In addition to choosing the right fabrics, you may want to reconsider the other fabric surfaces in your room. Hardwood floors are less likely to harbor dust than carpeting, and solid surface or wooden furniture is easier to keep clean as well. If you have fabric-covered furniture or a fabric headboard, commit to vacuuming it often to reduce dust. (And really, learning how to clean a fabric headboard is something everyone should master.)
Commit to a Laundry Routine
In addition to laundering bedding every week, your laundry routine needs to take into account the day-to-day clothing you wear, and all outerwear. Before kicking their feet up on the sofa, allergy suffers should consider changing into clean clothing after a day outdoors to prevent pollen from getting on furniture and carpets.
A basic, inexpensive plastic laundry basket is made whimsical and colorful with stripes of rope. Look for fun rope in your local hardware store. Experiment with a variety of colors and thicknesses to match your decor.
Be aware of the ingredients in detergents and softeners. Use "free and clear" products when possible to avoid skin irritation caused by an allergic reaction.
A hot water cycle is preferable for killing dust mites and pollutants.
And, in case it needs to be said, avoid line-drying clothing outdoors. Use the dryer on high-heat, or line-dry inside.
Don’t Forget to Dust, Vacuum, and Clean Surfaces
Regular vacuuming and dusting will keep indoor allergies at bay. Vacuums marketed towards pet owners are also good for allergy sufferers, as they have high-quality systems and filters that prevent the distribution of fur, dust and bacteria.
When cleaning surfaces of the home, you can reduce allergy and asthma symptoms by opting for natural products; many natural cleansers are made of combinations of vinegar, water, lemon, and baking soda. To get you started, you can see how we made carpet cleaner, general surface cleaner (great for hard surface toys), and window and glass cleaner.

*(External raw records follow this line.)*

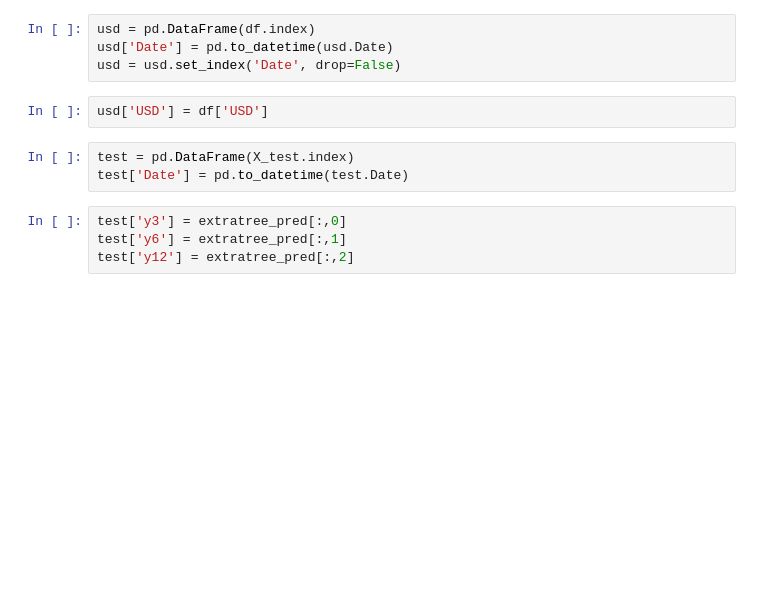
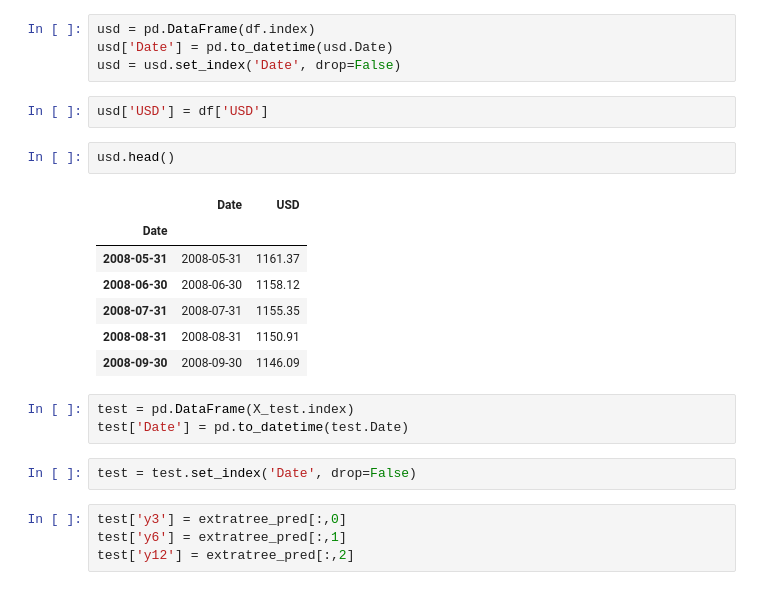
Before and after one commit to ugysteel/Mongolian-Data-Stories, a Jupyter notebook: MNT Exchange Rate Forecast/Part 2 - Machine Learning Model/USD-MNT Machine Learning - EDA and Models.ipynb, the cells around one changed output. Saved outputs shown, nothing was run; the diff lists cells and outputs as text; blank space fills up the shorter version.

```diff
--- a/MNT Exchange Rate Forecast/Part 2 - Machine Learning Model/USD-MNT Machine Learning - EDA and Models.ipynb
+++ b/MNT Exchange Rate Forecast/Part 2 - Machine Learning Model/USD-MNT Machine Learning - EDA and Models.ipynb
@@ -530,9 +540,21 @@ usd['Date'] = pd.to_datetime(usd.Date)
 usd = usd.set_index('Date', drop=False)
 # %%
 usd['USD'] = df['USD']
+# %%
+usd.head()
+# %% [output]
+|  | Date | USD |
+| Date |  |  |
+| 2008-05-31 | 2008-05-31 | 1161.37 |
+| 2008-06-30 | 2008-06-30 | 1158.12 |
+| 2008-07-31 | 2008-07-31 | 1155.35 |
+| 2008-08-31 | 2008-08-31 | 1150.91 |
+| 2008-09-30 | 2008-09-30 | 1146.09 |
 # %%
 test = pd.DataFrame(X_test.index)
 test['Date'] = pd.to_datetime(test.Date)
+# %%
+test = test.set_index('Date', drop=False)
 # %%
 test['y3'] = extratree_pred[:,0]
 test['y6'] = extratree_pred[:,1]
```
Also changed, not shown: parts of 21 cells of this notebook, 17 other files.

Don’t overlook the dust on fan blades–it’s easy to forget about them until you turn the fan on for the first time at the beginning of the season and deposit dust across your entire room. My favorite tip for cleaning fans is to use a pillow case, which can slide completely over the blade and simultaneously catch any falling dust as you wipe it clean. Just be sure you use an old pillow case that you’re no longer using on the bed.
Install a Home Air Filtration System
Jay Ayers, Indoor Air Quality Product Manager at Trane Heating and Cooling reminds allergy sufferers to avoid openings windows and doors to bring in fresh air when the weather turns warm. To maintain a clean, reduced-allergy environment it’s important to keep indoor air cleaner than the outdoor air. Trane’s air filtration systems “remove up to 99.98% of airborne particles” and that includes natural indoor allergens as well, such as bacteria and pet hair.
For homes with forced air HVAC systems, homeowners should also make it a point to change the filters routinely, especially during allergy season.
Changing Air Filter
It’s important to schedule a maintenance checkup for your HVAC system every spring and fall, but in the meantime, filters need to be checked once a month. When they’re dirty, change them; dirty filters shorten the lifespan of your system. Fortunately, it’s easy to do. First, check your owner’s manual for the right part number in order to buy a new filter. Then turn off your HVAC system while you work, remove the old filter and slide the new one in place.
Shower at Night
A good tip for anyone with or without allergies: Avoid bringing allergens into the bedroom by showering or rinsing off prior to going to bed. You’ll also find that it helps to shower immediately after coming indoors. Being clean will help you (and any sufferers that you live with) rest easier.